And sure, it’s nice, hell, it’s important to get a status update on the state of food in modern America, but at the end of the day, the best way to celebrate food is, well, to shove your face full of it. In the banquet hall just behind the theater, the army of folks who bring this event to life had a laid out a spread of the assorted winners’ products that could only be described as a food bacchanalia.
If you weren’t scooping up spoonfuls of Market Hall Foods’ delightfully creamy chicken liver mousse, you were probably stuffing as many handfuls of Florida’s Cacao Art Chocolates’ Panther Coffee-infused chocolates as you could into your pockets. You couldn’t go wrong with a piece of soft bread dipped into the impressively nutty roasted pistachio oil from Berkeley’s own La Tourangelle.
I found myself navigating the line (and what a line it was) time and time again to dig into Michigan’s American Spoon + The Brinery’s ramp kimchi collaboration (because in some amazing parts of this country, ramps grow like weeds in the forest, just waiting to be pickled) to Vermont Creamery’s trio of Bonne Bouche, Coupole and Cremont cheeses. This reporter’s favorite winner, which I tried at the Good Food Awards Marketplace a few days later, were the garlic and olive oil anchovies from Sausalito’s FISH.—briny, succulent bites that blew my mind even at 9:30 in the morning with a mouth full of lingering jam and honey flavors.
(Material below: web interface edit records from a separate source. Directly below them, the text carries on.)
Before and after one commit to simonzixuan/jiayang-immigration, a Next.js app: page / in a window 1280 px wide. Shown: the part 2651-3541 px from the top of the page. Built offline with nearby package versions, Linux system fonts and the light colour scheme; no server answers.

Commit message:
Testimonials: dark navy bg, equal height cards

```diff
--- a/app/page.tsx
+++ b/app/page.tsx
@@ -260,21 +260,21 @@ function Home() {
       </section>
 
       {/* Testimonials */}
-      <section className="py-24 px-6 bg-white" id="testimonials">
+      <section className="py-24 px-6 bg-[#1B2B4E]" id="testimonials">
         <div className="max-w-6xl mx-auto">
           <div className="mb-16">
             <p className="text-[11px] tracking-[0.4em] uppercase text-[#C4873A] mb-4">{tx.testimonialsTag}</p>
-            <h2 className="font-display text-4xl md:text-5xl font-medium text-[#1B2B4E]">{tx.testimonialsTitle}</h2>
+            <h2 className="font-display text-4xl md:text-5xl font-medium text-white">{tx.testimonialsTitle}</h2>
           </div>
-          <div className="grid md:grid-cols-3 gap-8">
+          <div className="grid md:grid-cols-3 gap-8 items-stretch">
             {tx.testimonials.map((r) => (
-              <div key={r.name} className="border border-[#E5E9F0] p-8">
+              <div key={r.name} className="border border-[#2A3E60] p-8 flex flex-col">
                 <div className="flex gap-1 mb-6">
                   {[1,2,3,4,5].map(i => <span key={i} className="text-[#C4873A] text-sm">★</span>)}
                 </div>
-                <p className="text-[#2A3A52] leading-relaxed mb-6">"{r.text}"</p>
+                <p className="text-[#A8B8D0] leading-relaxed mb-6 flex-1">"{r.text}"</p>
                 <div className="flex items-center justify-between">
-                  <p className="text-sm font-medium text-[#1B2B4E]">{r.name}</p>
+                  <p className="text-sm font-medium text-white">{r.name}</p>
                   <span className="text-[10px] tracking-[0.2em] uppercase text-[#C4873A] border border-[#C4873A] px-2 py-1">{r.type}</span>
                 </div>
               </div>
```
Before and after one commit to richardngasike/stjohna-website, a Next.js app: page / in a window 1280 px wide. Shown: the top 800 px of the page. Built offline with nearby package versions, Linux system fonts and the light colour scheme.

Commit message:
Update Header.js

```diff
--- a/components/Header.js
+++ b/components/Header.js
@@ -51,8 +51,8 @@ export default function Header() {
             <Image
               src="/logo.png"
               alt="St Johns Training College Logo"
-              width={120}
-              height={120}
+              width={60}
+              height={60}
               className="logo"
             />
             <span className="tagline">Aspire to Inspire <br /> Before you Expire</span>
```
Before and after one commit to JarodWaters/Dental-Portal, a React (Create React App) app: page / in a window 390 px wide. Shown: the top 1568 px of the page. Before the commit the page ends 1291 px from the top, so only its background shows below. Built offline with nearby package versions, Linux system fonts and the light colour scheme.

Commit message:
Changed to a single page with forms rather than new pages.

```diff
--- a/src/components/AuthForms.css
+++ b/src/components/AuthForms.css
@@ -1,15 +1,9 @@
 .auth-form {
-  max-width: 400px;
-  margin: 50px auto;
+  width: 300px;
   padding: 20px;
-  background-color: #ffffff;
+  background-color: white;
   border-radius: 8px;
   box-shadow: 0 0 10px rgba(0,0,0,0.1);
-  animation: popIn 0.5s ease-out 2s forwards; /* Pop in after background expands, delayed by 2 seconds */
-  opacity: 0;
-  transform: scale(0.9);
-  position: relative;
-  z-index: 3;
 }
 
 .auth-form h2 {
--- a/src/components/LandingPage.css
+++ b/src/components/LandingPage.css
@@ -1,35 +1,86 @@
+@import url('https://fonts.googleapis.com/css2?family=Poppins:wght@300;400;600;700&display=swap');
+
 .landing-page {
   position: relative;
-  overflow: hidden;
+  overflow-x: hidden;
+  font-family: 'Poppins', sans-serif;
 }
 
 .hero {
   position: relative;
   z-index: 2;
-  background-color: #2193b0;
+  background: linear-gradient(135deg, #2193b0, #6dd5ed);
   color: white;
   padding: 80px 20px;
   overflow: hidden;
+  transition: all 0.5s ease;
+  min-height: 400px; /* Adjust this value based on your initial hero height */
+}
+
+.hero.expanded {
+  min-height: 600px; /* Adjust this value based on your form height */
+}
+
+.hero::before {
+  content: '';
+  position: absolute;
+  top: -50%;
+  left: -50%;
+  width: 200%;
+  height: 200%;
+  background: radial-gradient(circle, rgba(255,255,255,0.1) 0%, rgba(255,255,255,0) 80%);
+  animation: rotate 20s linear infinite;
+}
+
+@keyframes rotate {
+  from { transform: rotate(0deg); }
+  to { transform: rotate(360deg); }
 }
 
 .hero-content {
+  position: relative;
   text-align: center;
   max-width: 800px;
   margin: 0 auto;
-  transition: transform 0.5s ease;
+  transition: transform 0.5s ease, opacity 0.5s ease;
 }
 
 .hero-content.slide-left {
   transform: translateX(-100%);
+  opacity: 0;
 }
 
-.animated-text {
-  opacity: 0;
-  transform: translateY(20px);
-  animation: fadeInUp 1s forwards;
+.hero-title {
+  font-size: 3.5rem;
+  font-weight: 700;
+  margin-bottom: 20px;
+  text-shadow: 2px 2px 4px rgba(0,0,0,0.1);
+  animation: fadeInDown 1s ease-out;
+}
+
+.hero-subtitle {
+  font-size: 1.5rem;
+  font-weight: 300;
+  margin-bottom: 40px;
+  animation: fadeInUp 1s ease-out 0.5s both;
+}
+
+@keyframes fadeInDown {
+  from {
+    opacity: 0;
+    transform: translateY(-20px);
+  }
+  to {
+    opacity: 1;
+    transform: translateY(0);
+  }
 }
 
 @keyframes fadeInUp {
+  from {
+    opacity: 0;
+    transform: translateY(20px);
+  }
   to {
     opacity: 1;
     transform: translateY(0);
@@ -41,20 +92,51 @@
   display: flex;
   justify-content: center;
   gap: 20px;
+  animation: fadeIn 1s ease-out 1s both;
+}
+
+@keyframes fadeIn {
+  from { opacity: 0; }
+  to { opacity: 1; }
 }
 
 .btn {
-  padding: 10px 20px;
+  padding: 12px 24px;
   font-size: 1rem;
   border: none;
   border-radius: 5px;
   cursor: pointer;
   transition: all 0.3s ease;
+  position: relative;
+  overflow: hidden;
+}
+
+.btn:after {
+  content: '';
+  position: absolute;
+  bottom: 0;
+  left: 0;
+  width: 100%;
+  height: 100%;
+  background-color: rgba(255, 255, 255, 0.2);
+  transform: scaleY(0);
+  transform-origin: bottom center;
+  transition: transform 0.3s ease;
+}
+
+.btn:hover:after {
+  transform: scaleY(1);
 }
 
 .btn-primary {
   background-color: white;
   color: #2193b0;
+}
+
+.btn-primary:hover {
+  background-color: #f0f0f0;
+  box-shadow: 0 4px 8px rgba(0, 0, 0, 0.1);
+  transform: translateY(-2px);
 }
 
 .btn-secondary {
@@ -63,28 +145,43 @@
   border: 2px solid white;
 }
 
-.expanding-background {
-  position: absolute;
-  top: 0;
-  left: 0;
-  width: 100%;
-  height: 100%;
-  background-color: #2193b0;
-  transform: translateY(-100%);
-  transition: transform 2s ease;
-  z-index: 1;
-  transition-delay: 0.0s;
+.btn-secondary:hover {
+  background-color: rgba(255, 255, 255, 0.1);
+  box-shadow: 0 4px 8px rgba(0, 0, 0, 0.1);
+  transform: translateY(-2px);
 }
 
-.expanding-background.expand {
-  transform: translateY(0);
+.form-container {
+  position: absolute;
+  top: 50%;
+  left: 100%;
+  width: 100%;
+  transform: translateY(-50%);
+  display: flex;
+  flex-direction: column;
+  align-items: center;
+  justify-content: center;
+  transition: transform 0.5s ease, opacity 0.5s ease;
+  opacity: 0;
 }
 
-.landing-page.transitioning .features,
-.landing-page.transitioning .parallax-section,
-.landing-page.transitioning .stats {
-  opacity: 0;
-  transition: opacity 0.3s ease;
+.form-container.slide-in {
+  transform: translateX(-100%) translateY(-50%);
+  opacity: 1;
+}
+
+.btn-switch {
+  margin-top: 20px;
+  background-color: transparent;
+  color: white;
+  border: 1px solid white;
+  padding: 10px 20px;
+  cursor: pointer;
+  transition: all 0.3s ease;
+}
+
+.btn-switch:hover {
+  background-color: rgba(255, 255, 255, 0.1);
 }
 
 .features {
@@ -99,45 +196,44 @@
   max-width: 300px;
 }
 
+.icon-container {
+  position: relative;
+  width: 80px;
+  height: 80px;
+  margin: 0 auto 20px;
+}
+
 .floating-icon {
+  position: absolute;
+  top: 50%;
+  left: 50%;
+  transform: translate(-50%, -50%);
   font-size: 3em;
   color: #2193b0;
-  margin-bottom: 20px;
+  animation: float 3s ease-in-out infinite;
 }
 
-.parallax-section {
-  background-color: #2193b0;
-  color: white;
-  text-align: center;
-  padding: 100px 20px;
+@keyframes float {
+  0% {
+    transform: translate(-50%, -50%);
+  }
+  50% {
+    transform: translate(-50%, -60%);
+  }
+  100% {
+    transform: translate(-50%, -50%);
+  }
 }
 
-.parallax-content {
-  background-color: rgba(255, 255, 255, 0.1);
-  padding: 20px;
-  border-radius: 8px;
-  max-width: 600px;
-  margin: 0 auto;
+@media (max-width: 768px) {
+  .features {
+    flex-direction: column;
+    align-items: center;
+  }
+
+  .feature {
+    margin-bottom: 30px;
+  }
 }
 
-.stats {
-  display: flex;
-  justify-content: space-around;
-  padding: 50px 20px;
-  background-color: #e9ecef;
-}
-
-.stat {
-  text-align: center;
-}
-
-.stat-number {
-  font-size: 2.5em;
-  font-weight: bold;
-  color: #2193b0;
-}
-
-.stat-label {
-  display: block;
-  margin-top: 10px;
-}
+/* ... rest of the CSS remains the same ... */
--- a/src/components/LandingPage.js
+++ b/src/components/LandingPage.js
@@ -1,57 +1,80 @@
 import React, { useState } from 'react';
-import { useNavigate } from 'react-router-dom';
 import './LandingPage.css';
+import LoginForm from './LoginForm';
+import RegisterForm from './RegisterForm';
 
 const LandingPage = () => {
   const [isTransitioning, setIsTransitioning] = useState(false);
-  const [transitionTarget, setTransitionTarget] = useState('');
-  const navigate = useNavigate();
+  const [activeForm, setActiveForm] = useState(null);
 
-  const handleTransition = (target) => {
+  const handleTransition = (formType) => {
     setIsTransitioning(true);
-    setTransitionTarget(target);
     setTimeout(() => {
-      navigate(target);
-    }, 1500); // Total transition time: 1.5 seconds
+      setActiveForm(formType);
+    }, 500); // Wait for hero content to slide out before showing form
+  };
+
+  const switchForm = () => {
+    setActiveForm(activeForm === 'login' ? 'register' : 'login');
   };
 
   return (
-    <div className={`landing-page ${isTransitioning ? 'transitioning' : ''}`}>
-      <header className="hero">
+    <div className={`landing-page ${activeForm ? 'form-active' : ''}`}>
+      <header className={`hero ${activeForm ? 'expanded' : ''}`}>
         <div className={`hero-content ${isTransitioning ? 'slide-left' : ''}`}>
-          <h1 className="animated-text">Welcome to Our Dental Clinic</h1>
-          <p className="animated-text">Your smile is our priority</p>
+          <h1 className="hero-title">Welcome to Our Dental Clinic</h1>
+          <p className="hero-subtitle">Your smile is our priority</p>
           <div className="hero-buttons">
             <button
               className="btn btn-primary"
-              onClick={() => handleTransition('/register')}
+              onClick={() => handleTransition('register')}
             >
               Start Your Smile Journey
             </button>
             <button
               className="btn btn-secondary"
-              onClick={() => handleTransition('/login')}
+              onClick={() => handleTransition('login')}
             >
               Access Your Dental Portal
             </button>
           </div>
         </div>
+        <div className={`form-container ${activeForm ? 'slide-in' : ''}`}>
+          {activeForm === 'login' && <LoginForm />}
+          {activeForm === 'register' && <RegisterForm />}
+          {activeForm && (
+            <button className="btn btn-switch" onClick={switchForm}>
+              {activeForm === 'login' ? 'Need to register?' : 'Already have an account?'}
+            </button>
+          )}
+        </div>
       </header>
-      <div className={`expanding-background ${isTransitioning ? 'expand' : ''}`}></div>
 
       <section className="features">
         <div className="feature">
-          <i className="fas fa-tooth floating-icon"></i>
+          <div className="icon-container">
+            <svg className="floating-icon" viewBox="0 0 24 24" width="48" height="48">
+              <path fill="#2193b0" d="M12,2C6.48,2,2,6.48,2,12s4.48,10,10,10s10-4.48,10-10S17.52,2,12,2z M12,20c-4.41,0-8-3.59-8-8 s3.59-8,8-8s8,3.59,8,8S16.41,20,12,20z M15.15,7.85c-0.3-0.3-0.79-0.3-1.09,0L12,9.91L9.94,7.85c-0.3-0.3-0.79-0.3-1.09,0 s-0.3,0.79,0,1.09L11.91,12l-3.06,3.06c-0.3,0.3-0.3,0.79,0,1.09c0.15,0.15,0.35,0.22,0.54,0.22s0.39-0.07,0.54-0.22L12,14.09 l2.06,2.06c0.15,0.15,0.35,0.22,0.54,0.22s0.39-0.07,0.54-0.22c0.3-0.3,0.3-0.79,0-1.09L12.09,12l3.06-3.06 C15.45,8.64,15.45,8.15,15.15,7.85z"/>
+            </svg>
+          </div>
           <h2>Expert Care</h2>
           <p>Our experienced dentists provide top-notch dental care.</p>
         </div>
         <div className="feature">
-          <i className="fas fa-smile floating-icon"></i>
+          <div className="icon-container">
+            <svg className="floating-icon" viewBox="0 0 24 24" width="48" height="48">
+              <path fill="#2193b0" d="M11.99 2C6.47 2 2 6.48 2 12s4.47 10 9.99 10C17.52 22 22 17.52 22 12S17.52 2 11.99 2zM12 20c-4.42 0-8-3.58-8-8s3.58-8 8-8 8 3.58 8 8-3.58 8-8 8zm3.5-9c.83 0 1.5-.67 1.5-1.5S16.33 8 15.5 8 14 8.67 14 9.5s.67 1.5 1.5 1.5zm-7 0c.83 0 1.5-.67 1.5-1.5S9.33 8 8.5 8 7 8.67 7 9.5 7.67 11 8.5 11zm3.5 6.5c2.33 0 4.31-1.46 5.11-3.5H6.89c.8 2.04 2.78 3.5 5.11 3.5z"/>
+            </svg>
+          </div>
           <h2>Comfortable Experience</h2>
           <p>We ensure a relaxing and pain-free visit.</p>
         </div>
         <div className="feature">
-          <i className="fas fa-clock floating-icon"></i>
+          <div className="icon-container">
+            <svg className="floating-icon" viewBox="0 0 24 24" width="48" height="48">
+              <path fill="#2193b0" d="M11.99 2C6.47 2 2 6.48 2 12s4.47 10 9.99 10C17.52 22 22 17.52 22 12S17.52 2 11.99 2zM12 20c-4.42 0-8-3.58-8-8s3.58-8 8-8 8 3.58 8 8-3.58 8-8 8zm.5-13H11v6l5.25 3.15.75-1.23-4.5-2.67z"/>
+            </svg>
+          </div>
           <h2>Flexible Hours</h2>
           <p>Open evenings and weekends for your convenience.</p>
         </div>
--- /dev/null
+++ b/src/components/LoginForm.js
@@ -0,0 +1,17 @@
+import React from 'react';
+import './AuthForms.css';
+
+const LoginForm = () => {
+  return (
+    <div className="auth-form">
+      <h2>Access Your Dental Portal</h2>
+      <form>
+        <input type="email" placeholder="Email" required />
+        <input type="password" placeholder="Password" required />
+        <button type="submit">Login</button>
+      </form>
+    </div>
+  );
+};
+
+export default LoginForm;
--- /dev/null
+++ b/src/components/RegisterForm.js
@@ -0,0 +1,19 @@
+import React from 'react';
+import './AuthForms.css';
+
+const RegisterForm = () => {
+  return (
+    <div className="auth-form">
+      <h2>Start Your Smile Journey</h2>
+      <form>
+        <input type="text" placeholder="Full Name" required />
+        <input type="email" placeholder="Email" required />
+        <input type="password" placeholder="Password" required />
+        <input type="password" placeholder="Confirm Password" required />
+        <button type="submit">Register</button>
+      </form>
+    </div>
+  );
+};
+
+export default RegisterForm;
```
And this was only a sliver of what was on offer: a whole roast lamb from The Whole Beast sliced and diced and served in gyros; tiny beautiful bites from Shed in Healdsburg that paired the tang of Colorado’s Ozuke’s salted Paonia plums with a thin slice of cured meat; a bar sponsored by San Francisco’s own Rye that cranked out a bevy of citrusy booze drinks which highlighted the fine selection of spirits represented; on and on and on, until this reporter couldn’t cram another morsel of food in his maw.
And coffee, man-oh-man, there was such a spread of fine coffees from all over the nation. Repeat winners like ReAnimator from Philadelphia and Panther Coffee from Miami were artfully brewed by some of San Francisco’s finest baristas next to newer entrants like Washington’s Kuma Coffee, Illinois’ Metric Coffee and many more examples of the bevy of fine roasters to be found all over America today.
While people ate and drank, they also met for the first time, exchanged ideas and phone numbers, recipes and favorite restaurants, brewing and roasting tips, and in general celebrated the products they’d produced, and will continue producing, through hard work and dedication. The Good Food Awards are, and I’ll say it again, a celebration of just what the good food movement has become. Standing there, amongst all of these producers and the truly special foods they’ve created, you couldn’t help but feel like not only was this a place to bolster the existing community, but to spread the seeds of whatever next step it might take. In the words of Mark Bittman, “bravo, fucking bravo.”
Noah Sanders is a contributor to SF Weekly, The Bold Italic, and Sprudge.com. Read more Noah Sanders on Sprudge.
Photos by Zachary Carlsen for Sprudge.com